Exercise inputs START

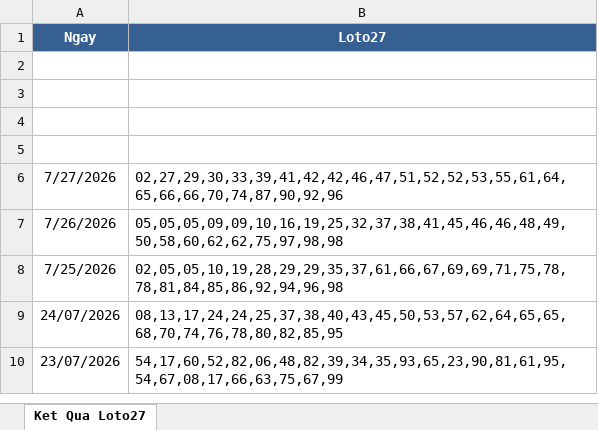
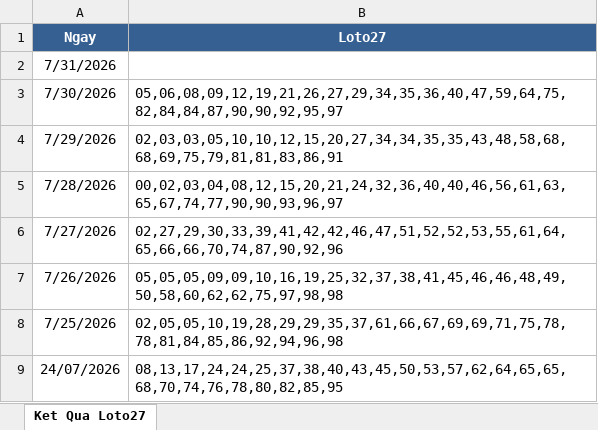
Before and after one commit to xsmbv23/xsmb-quant, an Excel workbook: Ket_Qua_Loto27.xlsx, sheet Ket Qua Loto27, drawn as a sheet; only a part is shown; the shorter side is filled out with more unchanged rows; values as stored, in another font and other column widths than the file's, no borders; the diff names each change by its address in the sheet, - before the commit and + after, or states it on an @@ line.

Commit message:
Add files via upload

```diff
--- a/Ket_Qua_Loto27.xlsx (sheet Ket Qua Loto27)
+++ b/Ket_Qua_Loto27.xlsx (sheet Ket Qua Loto27)
-A2 (Ngay): (empty)
+A2 (Ngay): 7/31/2026
-row 3: (empty)
+row 3: 7/30/2026 | 05,06,08,09,12,19,21,26,27,29,34,35,36,40,47,59,64,75,82,84,84,87,90,90,92,95,97
-row 4: (empty)
+row 4: 7/29/2026 | 02,03,03,05,10,10,12,15,20,27,34,34,35,35,43,48,58,68,68,69,75,79,81,81,83,86,91
-row 5: (empty)
+row 5: 7/28/2026 | 00,02,03,04,08,12,15,20,21,24,32,36,40,40,46,56,61,63,65,67,74,77,90,90,93,96,97
```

Exercise inputs END

Directions –
Apart from the pictures, return the records exactly.

Answer to the problem –
Before and after one commit to xsmbv23/xsmb-quant, an Excel workbook: Ket_Qua_Loto27.xlsx, sheet Ket Qua Loto27, drawn as a sheet; only a part is shown; the shorter side is filled out with more unchanged rows; values as stored, in another font and other column widths than the file's, no borders; the diff names each change by its address in the sheet, - before the commit and + after, or states it on an @@ line.

Commit message:
Add files via upload

```diff
--- a/Ket_Qua_Loto27.xlsx (sheet Ket Qua Loto27)
+++ b/Ket_Qua_Loto27.xlsx (sheet Ket Qua Loto27)
-A2 (Ngay): (empty)
+A2 (Ngay): 7/31/2026
-row 3: (empty)
+row 3: 7/30/2026 | 05,06,08,09,12,19,21,26,27,29,34,35,36,40,47,59,64,75,82,84,84,87,90,90,92,95,97
-row 4: (empty)
+row 4: 7/29/2026 | 02,03,03,05,10,10,12,15,20,27,34,34,35,35,43,48,58,68,68,69,75,79,81,81,83,86,91
-row 5: (empty)
+row 5: 7/28/2026 | 00,02,03,04,08,12,15,20,21,24,32,36,40,40,46,56,61,63,65,67,74,77,90,90,93,96,97
```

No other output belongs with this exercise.